§ REQUIRED WORK
The records sit below. Return every line in them that holds the word "header".

§ SOURCE INFORMATION
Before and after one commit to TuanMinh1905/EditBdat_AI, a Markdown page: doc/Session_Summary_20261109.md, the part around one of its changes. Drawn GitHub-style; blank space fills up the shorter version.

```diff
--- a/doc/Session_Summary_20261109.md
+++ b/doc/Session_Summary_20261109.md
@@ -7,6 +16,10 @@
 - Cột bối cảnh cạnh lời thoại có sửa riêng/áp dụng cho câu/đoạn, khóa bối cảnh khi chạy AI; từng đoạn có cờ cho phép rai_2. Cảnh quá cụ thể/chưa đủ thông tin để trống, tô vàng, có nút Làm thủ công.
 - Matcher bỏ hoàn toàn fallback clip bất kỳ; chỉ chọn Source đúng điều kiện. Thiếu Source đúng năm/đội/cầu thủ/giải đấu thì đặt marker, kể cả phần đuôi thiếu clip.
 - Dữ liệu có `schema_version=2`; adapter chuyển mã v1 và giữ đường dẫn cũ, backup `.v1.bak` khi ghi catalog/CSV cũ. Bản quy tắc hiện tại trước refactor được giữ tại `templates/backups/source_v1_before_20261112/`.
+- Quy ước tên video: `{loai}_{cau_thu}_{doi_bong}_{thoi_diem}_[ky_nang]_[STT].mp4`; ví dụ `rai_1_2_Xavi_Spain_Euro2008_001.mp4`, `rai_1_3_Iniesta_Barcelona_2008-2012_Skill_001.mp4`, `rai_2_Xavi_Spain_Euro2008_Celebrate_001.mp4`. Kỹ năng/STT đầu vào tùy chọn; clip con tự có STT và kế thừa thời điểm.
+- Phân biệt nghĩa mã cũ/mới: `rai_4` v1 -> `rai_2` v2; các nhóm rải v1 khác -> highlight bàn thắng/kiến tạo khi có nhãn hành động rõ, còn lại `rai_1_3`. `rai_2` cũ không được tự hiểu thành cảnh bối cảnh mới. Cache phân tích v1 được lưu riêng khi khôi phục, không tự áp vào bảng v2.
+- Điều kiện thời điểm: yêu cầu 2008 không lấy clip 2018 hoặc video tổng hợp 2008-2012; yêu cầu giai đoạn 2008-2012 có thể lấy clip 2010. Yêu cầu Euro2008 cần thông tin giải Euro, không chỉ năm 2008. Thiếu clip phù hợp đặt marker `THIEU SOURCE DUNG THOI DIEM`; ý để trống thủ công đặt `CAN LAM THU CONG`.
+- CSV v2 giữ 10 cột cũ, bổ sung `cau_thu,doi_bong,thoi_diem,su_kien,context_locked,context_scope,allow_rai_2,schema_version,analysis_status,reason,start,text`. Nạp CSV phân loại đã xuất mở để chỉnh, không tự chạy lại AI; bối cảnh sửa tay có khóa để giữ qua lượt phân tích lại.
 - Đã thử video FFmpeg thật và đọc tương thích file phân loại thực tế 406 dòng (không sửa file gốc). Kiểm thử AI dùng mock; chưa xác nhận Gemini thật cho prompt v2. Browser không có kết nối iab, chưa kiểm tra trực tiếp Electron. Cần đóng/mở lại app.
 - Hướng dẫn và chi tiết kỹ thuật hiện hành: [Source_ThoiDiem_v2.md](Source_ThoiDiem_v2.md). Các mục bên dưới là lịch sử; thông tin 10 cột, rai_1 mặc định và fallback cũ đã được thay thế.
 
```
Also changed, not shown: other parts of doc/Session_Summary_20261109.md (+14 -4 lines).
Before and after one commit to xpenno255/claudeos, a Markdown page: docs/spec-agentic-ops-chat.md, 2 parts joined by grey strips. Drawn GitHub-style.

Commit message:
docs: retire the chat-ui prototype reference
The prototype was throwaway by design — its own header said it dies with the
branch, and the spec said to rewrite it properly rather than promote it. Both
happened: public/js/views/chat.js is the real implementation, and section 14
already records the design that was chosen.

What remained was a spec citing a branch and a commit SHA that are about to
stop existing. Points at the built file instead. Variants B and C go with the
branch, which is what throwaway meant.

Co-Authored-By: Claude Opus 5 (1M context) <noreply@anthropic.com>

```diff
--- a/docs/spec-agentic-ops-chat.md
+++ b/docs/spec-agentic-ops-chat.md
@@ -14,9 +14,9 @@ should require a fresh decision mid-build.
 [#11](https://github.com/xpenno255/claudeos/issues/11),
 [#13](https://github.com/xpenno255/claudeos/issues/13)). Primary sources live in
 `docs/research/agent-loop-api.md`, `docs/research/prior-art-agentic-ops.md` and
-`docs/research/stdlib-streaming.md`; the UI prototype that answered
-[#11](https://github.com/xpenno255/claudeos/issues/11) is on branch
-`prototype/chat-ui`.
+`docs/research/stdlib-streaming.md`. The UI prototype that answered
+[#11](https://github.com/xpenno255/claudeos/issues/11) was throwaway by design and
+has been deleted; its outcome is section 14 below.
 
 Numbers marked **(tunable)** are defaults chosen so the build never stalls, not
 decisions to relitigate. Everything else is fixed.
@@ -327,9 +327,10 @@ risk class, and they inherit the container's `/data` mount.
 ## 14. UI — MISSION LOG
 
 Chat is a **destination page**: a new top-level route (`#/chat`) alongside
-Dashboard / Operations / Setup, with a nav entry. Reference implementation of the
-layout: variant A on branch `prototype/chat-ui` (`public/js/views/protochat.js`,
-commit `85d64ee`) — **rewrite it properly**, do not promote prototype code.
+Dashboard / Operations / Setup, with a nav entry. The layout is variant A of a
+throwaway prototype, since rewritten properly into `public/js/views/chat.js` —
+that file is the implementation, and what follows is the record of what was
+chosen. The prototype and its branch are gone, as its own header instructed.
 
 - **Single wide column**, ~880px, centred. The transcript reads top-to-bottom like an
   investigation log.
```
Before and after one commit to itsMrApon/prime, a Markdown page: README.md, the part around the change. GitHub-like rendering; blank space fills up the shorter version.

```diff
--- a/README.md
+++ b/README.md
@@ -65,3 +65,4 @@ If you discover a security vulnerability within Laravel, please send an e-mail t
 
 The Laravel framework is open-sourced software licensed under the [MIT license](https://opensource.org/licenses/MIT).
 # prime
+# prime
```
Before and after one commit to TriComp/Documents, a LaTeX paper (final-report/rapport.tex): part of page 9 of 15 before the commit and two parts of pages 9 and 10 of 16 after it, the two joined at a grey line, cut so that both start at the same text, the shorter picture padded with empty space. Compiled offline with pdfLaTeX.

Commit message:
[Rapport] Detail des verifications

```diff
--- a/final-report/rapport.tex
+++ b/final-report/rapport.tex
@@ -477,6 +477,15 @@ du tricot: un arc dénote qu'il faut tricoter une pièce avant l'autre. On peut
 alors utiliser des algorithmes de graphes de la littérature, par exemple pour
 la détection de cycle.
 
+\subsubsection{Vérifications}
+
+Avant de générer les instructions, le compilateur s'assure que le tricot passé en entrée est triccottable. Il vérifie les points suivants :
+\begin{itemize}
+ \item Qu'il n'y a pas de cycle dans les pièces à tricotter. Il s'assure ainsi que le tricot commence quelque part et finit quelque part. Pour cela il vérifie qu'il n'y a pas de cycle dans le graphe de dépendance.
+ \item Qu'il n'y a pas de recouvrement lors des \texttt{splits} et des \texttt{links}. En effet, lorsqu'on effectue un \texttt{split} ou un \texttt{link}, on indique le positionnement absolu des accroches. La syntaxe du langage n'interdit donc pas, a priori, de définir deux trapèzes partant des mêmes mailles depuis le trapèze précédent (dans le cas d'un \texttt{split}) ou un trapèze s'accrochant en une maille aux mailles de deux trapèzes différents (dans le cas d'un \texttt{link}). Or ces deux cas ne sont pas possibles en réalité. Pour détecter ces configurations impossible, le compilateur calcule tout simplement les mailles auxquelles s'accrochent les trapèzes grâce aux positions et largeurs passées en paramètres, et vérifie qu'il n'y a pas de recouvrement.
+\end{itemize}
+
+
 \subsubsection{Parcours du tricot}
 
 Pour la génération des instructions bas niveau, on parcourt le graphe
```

§ YOUR RESPONSE
The prototype was throwaway by design — its own header said it dies with the
+chosen. The prototype and its branch are gone, as its own header instructed.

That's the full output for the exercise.